Joint injections are used to treat a number of conditions that result in painful elbows, shoulders and knee joints, amongst others. The injection acts to reduce inflammation.  This helps as the inflammation is considered to be the usual cause of pain. Joint injections involve injecting a mixture of steroid and sometimes a local anaesthetic into or around the joint.  Like all injections, it can be a little painful, but the majority of patients tell us the procedure was much better than they had anticipated.

What to expect after the Injection.

First of all, you may notice a reduction of your pain lasting a few hours if local anaesthetic has been used.  However, the discomfort increases after the next 24 hours before it begins to improve.  This does not mean the treatment is not going to work but over the following six weeks you should notice a gradual reduction in your symptoms. The benefit usually lasts from a few weeks to several months.  If you have not derived any benefit by six weeks, it is unlikely you will get further relief.  Unfortunately, joint injections do not work for all patients, although most would be expected to have a very favourable outcome.

Is there anything that can go wrong after the injection (complications).

Complications are unusual, but do very occasionally happen.  Serious complications (very unlikely) include infection (which can even more rarely destroy a joint), tendon rupture (needing surgical repair), blood vessel or nerve damage. A little dimpling or thinning of the skin overlying the injection site can also occur.

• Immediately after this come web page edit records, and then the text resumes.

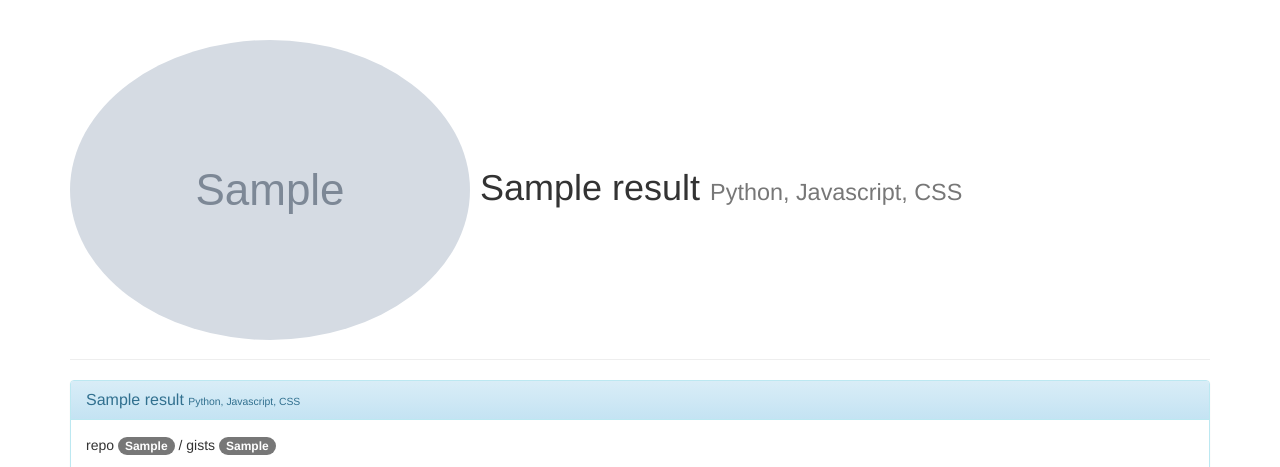
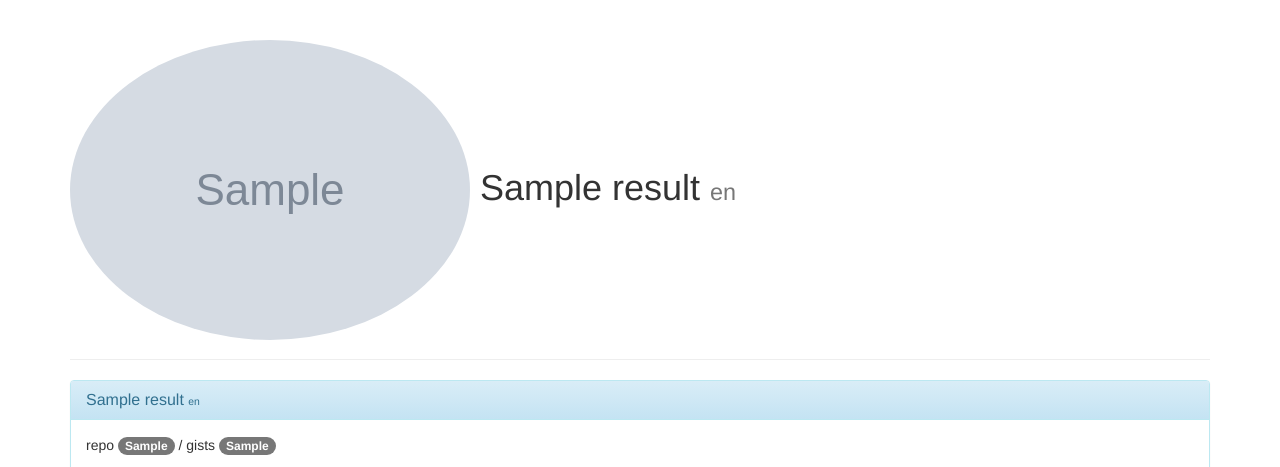
Before and after one commit to toomore/github_api, a Flask app: template templates/user.html in a window 1280 px wide. Shown: the top 467 px of the page. Run offline with Flask 2, Linux system fonts and the light colour scheme; the template is opened without the code that fills it: most values are stand-ins (such as "Sample title", 1, 10 or a date in 2020); grey boxes marked "Sample" are stand-in pictures; some libraries are stand-ins or nearby versions.

Commit message:
Add `language` into user page.

```diff
--- a/app.py
+++ b/app.py
@@ -41,6 +41,7 @@ def user():
         github_api = GithubAPI(setting.CLIENT_ID, setting.CLIENT_SECRET,
                 session['token'])
         result = github_api.get_api('/user')
+        result['language'] = ', '.join([i for i, value in github_api.get_user_language(result['login']).most_common()])
         return render_template('user.html', result=result)
     else:
         result = u'Please Login!'
--- a/templates/user.html
+++ b/templates/user.html
@@ -3,11 +3,11 @@
 {% block content %}
 <div class="page-header">
     <h1><img class="img-circle" src="{{result['avatar_url']}}">
-        {{result['name']}} <small>Python, Javascript, CSS</small></h1>
+        {{result['name']}} <small>{{result['language']}}</small></h1>
 </div>
 <div class="panel panel-info">
     <div class="panel-heading">
-        <h1 class="panel-title">{{result['name']}} <small>Python, Javascript, CSS</small></h1>
+        <h1 class="panel-title">{{result['name']}} <small>{{result['language']}}</small></h1>
     </div>
     <div class="panel-body">
         <p>
```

It also possible for some people to have an allergic reaction to the steroid, and so you will be asked to wait in the surgery after the injection.

Although these are rare, you need to be aware of the risks and take this into consideration before embarking on this procedure.  Complications are more likely after repeated steroid injections into the same area.  We recommend limiting the number of injections into the same joint to three per year.

Should your joint become increasingly painful or hot, then contact your doctor immediately.

Do I need to rest after the injection?

Yes you should rest as much as possible for the first two days after an injection into a joint.  This is especially important if a weight bearing joint such as the knee or ankle has been injected.

Should you have any further questions, please ask the doctor.